2017’s cinema has felt like a wholesale reboot of the 1990s. In fact, this isn’t even the first 90s reboot starring The Rock I’ve reviewed. Fortunately, I can report The Rock’s reimagining of the classic family comedy Mrs. Doubtfire (1993) really honors the memory of the late Robin Williams. I think it’s safe to say that if Robin were alive today, he would gladly perform a cameo role in Mrs. Doubtfire (2017).

If you’re familiar with the original Mrs. Doubtfire (1993), you’ll recognize the plot of Mrs. Doubtfire but with a few tweaks to suit The Rock’s unique talents. Daniel Hillard (The Rock) is a freelance bodybuilder in Phoenix, Arizona. Though a devoted father to his children Lydia, Chris, and Natalie, his wife considers him unreliable. One day, while having mo-cap sensors attached to his body for use in a video game, Daniel learns that the video game encourages kids to play football for recreation. Realizing that his body is being used to introduce kids to a dangerous sport that causes head trauma, Daniel quits in a fit of rage.

Daniel drives home to throw a lavish birthday party for his large son Chris (Rico Rodriguez) despite his wife’s objections. The neighbors complain about all the noise from the party. Daniel responds by throwing his body through their living room window and tackling the neighbors to the ground, creating a situation with the police. Daniel’s wife files for divorce, and the judge gives sole custody of the children to her due to Daniel’s pending charges for assault, but tells Daniel if he can reform his ways joint custody may be a possibility in the future.

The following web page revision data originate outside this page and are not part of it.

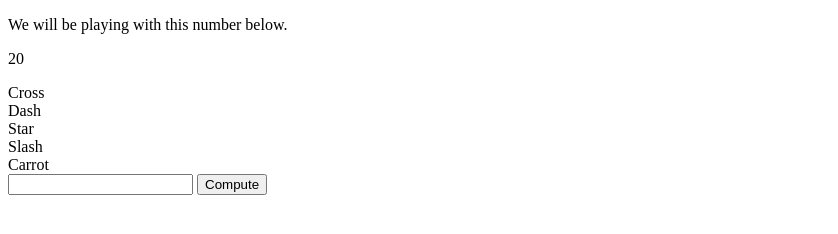
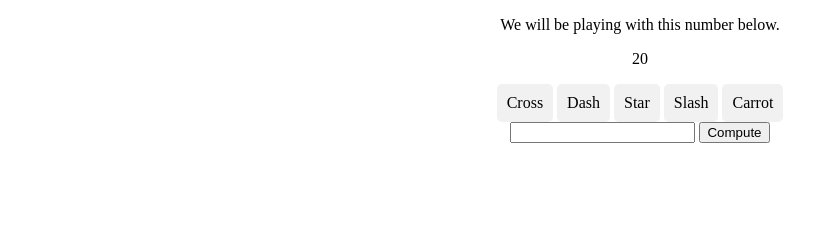
Before and after one commit to Mnho229/revealing-module-practice, a plain HTML site: page index.html in a window 1280 px wide. Shown: the whole page, without its empty margins (0-838 px from the left). Drawn offline with nearby package versions, Linux system fonts and the light colour scheme.

Commit message:
CSS Additions for now

```diff
--- a/index.html
+++ b/index.html
@@ -3,6 +3,7 @@
     <head>
         <title>RevMod Practice</title>
         <script src="https://ajax.googleapis.com/ajax/libs/jquery/3.1.0/jquery.min.js"></script>
+        <link rel="stylesheet" type="text/css" href="main.css">
     </head>
 
     <body>
--- /dev/null
+++ b/main.css
@@ -0,0 +1,14 @@
+* {
+    box-sizing: border-box;
+}
+
+body {
+    text-align: center;
+}
+
+.operator {
+    display:inline-block;
+    padding: 10px;
+    background-color: #F1F1F1;
+    border-radius: 5px;
+}
```
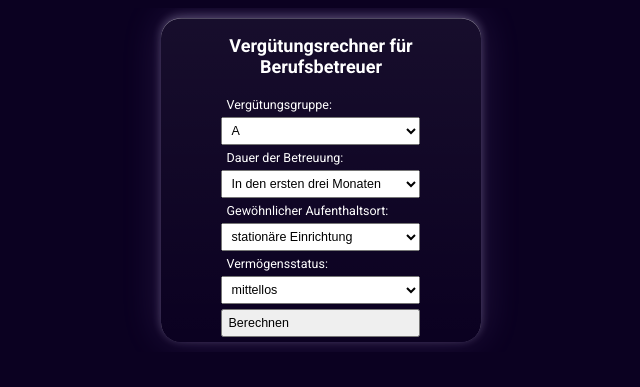
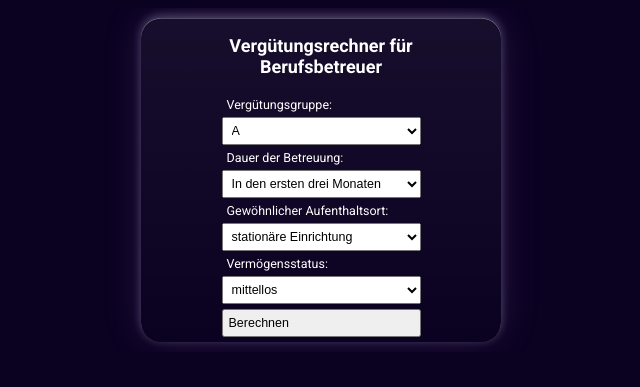
Before and after one commit to sasaisaschi/TS-Rechner, a Flask app: page / in a window 1280 px wide. Shown: the top 387 px of the page, without its empty margins (319-959 px from the left). Run offline with Flask 3, Linux system fonts and the light colour scheme.

Commit message:
Update style.css

```diff
--- a/api/static/style.css
+++ b/api/static/style.css
@@ -27,7 +27,8 @@ html {
 }
 
 .container {
-    max-width: 360.0px; /* Reduziert von 450px auf 337.5px */
+    width: 360.0px;
+    height: 100%;
     margin: 10px;
     padding: 5px;
     display: flex;
```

Daniel hires a great lawyer to get his neighbors’ assault charges dismissed, and learns that his ex-wife is seeking a nanny to watch over the children. Daniel gets help from his bodybuilding buddies to create the Mrs. Doubtfire persona, injecting him with hormones to make him more feminine. Daniel also has his brother use his hacker skills to see who else is applying for the job, and then physically intimidates all the other applicants to prevent them from showing up for the interview.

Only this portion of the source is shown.